I chose the biological approach but honestly I would do a mixture of biological and environmental because both would be the best to understand. As I mentioned earlier my goal is to become a physician and the type of healthcare I want to provide is along the lines of preventive diseases. I think it’s important to see how different cultures/people interact with their environment but also how their environment affects each of their individual health (the biological aspect).
The differences between disease and illness are that a disease deals with how a person is biologically not healthy, showing symptoms relating to the disease (i.e. coughing, sneezing, fatigue). Whereas illness relates to the psychological effect on the individual from not feeling healthy like feeling depressed from having their leg broken or miserable from a stomach ach. It wasn’t obvious to me because I always thought disease and illness meant the same thing that it was just not being at a homeostatic level (or feeling healthy).
In the article Miner is talking about the “American” culture and I didn’t figure it out until reading the article a few times. A clear example would be with that the “Nacirema culture is characterized by a highly developed market economy which has evolved in a rich natural habitat. While much of the people’s time is devoted to economic pursuits” highlights the US free market economy that we see in media i.e. the corporate CEO’s and Wall Street people constantly chasing money.
One ritual about the “holy mouth men” the Nacirema have a “pathological horror” for their health of teeth. It shows that those who have great teeth are seen as socially acceptable they are suited for significant others and to have many friends.
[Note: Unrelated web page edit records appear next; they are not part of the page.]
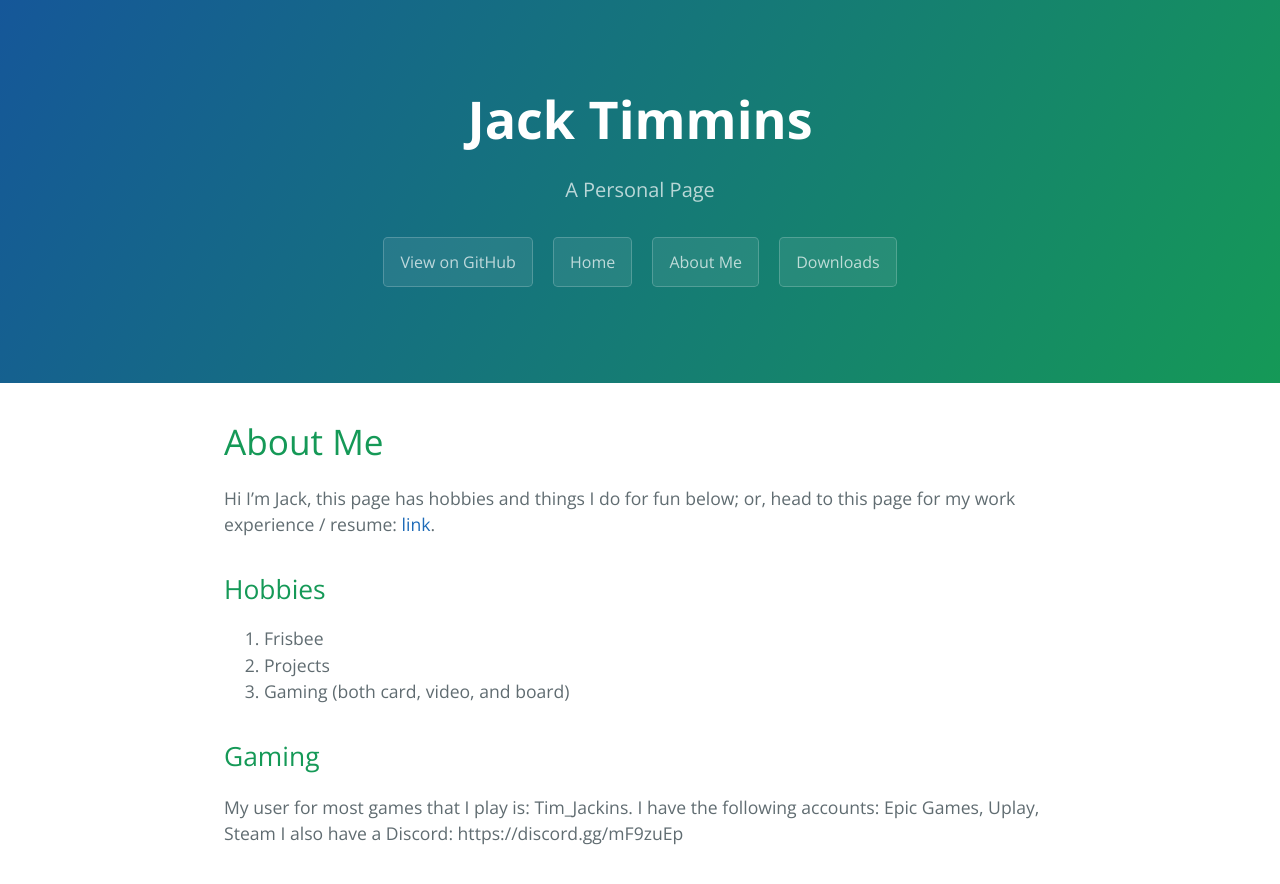
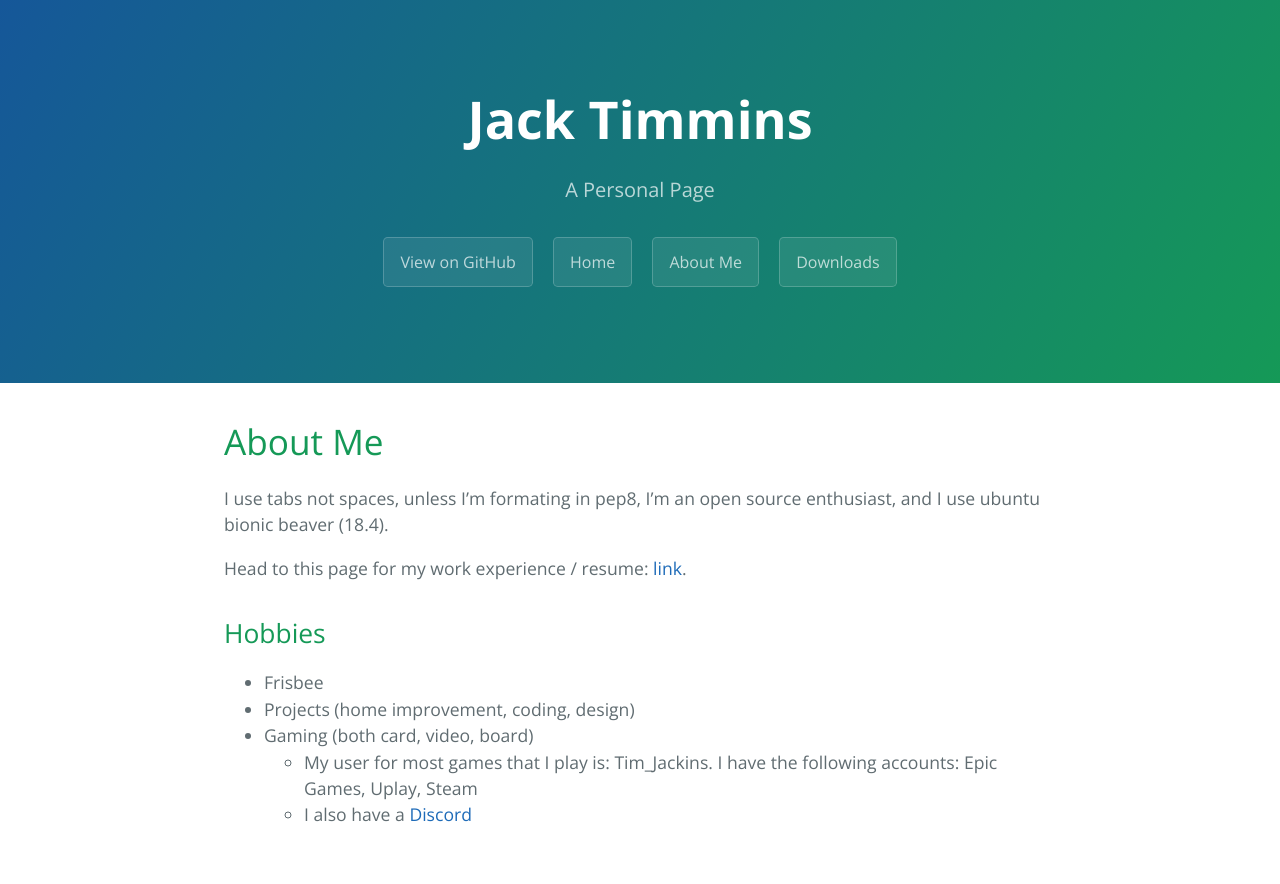
Before and after one commit to jonahweissman/Tim-Jackins.github.io, a Jekyll site: the page built from pages/about_me.md, in a window 1280 px wide. Shown: the top 884 px of the page. Built offline with Jekyll 4.4.1, drawn with Linux system fonts in a browser that asks for light colours; our own code applies the rules of GitHub Pages for plain Markdown files.

Commit message:
Added to multiple pages

```diff
--- a/pages/about_me.md
+++ b/pages/about_me.md
@@ -3,15 +3,14 @@ layout: default
 ---
 # About Me
 
-Hi I'm Jack, this page has hobbies and things I do for fun below; or, head to this page for my work experience / resume: [link](/pages/resume.html).
+I use tabs not spaces, unless I'm formating in pep8, I'm an open source enthusiast, and I use ubuntu bionic beaver (18.4).
+
+Head to this page for my work experience / resume: [link](/pages/resume.html).
 
 ## Hobbies
 
-1. Frisbee
-2. Projects
-3. Gaming (both card, video, and board)
-
-## Gaming
-
-My user for most games that I play is: Tim_Jackins. I have the following accounts: Epic Games, Uplay, Steam
-I also have a Discord: https://discord.gg/mF9zuEp
+- Frisbee
+- Projects (home improvement, coding, design)
+- Gaming (both card, video, board)
+  - My user for most games that I play is: Tim_Jackins. I have the following accounts: Epic Games, Uplay, Steam
+  - I also have a [Discord](https://discord.gg/mF9zuEp)
```
Also changed, not shown: index.md (+5 -1 lines), pages/resume.md (+2 -2 lines).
Where those who have horrendous teeth are seen as having no friends or lovers. Another ritual would be that of the shrine rooms, its purpose is to show their social stature and their placement in the pyramid of power. The more shrine rooms a family owned the more money and prominence that family held in society.